EXERCISE REQUIREMENTS: Lines in the listing below containing the string "margin" are to be identified and copied.
[[ DATA FOR PROCESSING open ]]
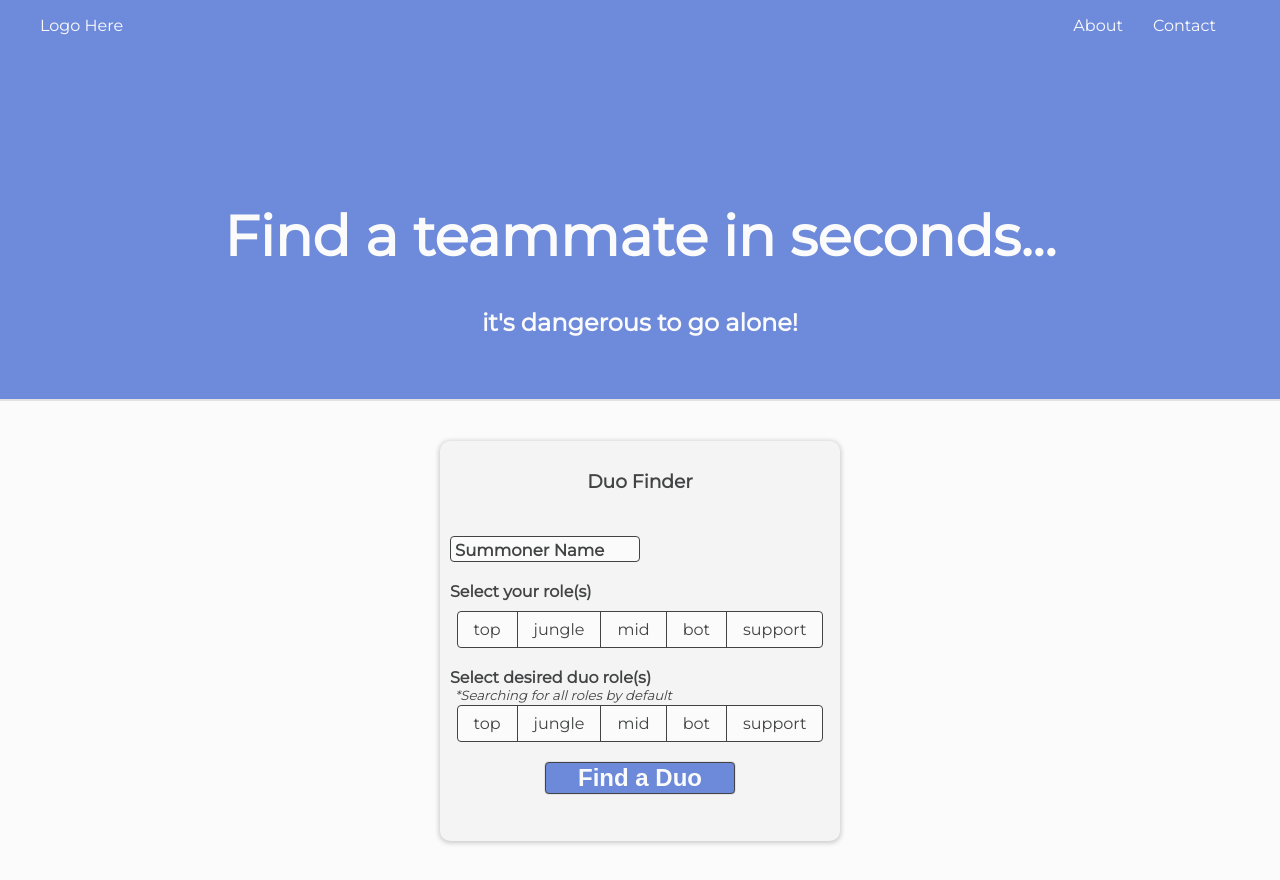
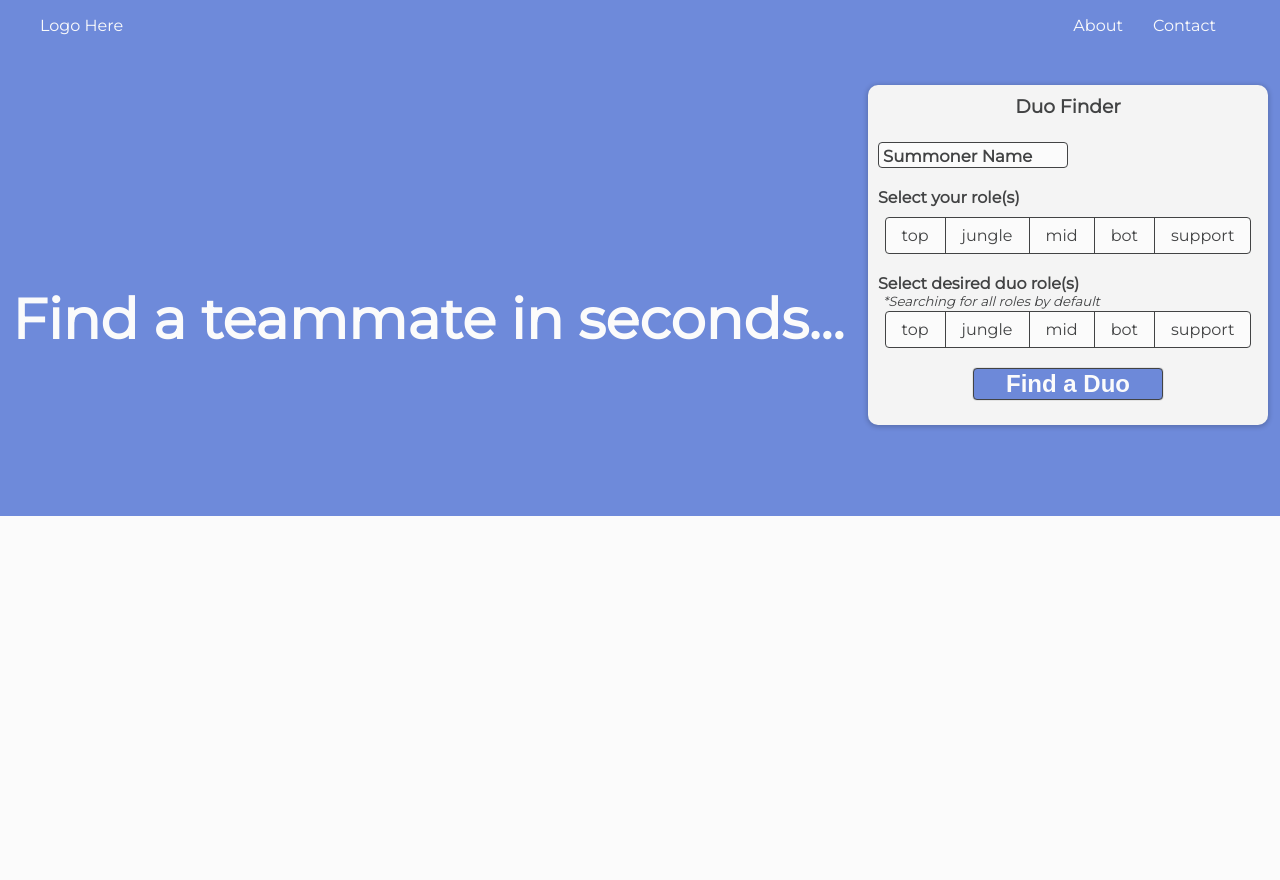
Before and after one commit to jayvickers/ringer, a React app: page / in a window 1280 px wide. Built offline with nearby package versions, Linux system fonts and the light colour scheme.

Commit message:
move action pane to top

```diff
--- a/src/components/ActionPane/_action-pane.less
+++ b/src/components/ActionPane/_action-pane.less
@@ -3,11 +3,9 @@
 .action-pane {
   display: flex;
   width: 400px;
-  height: 400px;
+  height: 340px;
   background-color: @off-white-background;
-  margin-left: auto;
-  margin-right: auto;
-  margin-top: 5vh;
+  margin: 5px auto 0;
   transition: box-shadow 150ms ease-in;
   transition: margin-top 150ms ease-in;
   box-shadow: 0px 1px 5px 1px rgba(0, 0, 0, 0.2);
@@ -15,7 +13,7 @@
   border-radius: 10px;
   &:hover {
     box-shadow: 0px 2px 5px 2px rgba(0, 0, 0, 0.3);
-    margin-top: 4.5vh;
+    margin-top: 0px;
   }
 
   .action-pane-content-container {
@@ -29,4 +27,12 @@
       margin: 10px auto 0px auto;
     }
   }
+  form {
+    display: flex;
+    flex-direction: column;
+    flex: 1 1 auto;
+  }
+  h3 {
+    margin: auto 0;
+  }
 }
--- a/src/components/BottomPane/BottomPane.jsx
+++ b/src/components/BottomPane/BottomPane.jsx
@@ -1,14 +1,9 @@
 import React, { Component } from "react";
-import ActionPane from "../ActionPane/ActionPane";
 import "./_bottom-pane.less";
 
 class BottomPane extends Component {
   render() {
-    return (
-      <div className="bottom-pane">
-        <ActionPane headerText="Duo Finder" />
-      </div>
-    );
+    return <div className="bottom-pane" />;
   }
 }
 export default BottomPane;
--- a/src/components/BottomPane/_bottom-pane.less
+++ b/src/components/BottomPane/_bottom-pane.less
@@ -3,6 +3,6 @@
 .bottom-pane {
   display: flex;
   width: 100%;
-  height: 60%;
+  height: 50%;
   background-color: @off-white-background-2;
 }
--- a/src/components/Shared/MultipleChoiceSelect/_multiple-choice_select.less
+++ b/src/components/Shared/MultipleChoiceSelect/_multiple-choice_select.less
@@ -2,7 +2,6 @@
 
 .select-input {
   display: flex;
-  flex-wrap: wrap;
   margin: 0 auto 0 auto;
   padding: 0;
   border: 1px solid @charcoal-font-color;
--- a/src/components/Shared/SubmitButton/SubmitButton.jsx
+++ b/src/components/Shared/SubmitButton/SubmitButton.jsx
@@ -10,7 +10,7 @@ var SubmitButton = props => {
   );
 };
 
-SubmitButton.PropTypes = {
+SubmitButton.propTypes = {
   buttonText: PropTypes.string
 };
 
--- a/src/components/TopPane/TopPane.jsx
+++ b/src/components/TopPane/TopPane.jsx
@@ -1,4 +1,5 @@
 import React, { Component } from "react";
+import ActionPane from "../ActionPane/ActionPane";
 import "./_top-pane.less";
 
 class TopPane extends Component {
@@ -7,8 +8,9 @@ class TopPane extends Component {
       <div className="top-pane">
         <div className="top-pane-text-container">
           <h1> Find a teammate in seconds...</h1>
-          <h2> it's dangerous to go alone!</h2>
+          {/* <h2> it's dangerous to go alone!</h2> */}
         </div>
+        <ActionPane headerText="Duo Finder" />
       </div>
     );
   }
--- a/src/components/TopPane/_top-pane.less
+++ b/src/components/TopPane/_top-pane.less
@@ -2,13 +2,13 @@
 
 .top-pane {
   display: flex;
-  color: @off-white-background-2;
   width: 100%;
-  height: 40%;
+  height: 60%;
   background-color: @blue-bg-color;
-  border-bottom: 2px solid #e2e2e2;
   .top-pane-text-container {
     margin: auto;
+
+    color: @off-white-background-2;
 
     h1 {
       font-size: 3.5em;
```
[[ DATA FOR PROCESSING closed ]]
RESPONSE AREA:
-  margin-left: auto;
-  margin-right: auto;
-  margin-top: 5vh;
+  margin: 5px auto 0;
   transition: margin-top 150ms ease-in;
-    margin-top: 4.5vh;
+    margin-top: 0px;
       margin: 10px auto 0px auto;
+    margin: auto 0;
   margin: 0 auto 0 auto;
     margin: auto;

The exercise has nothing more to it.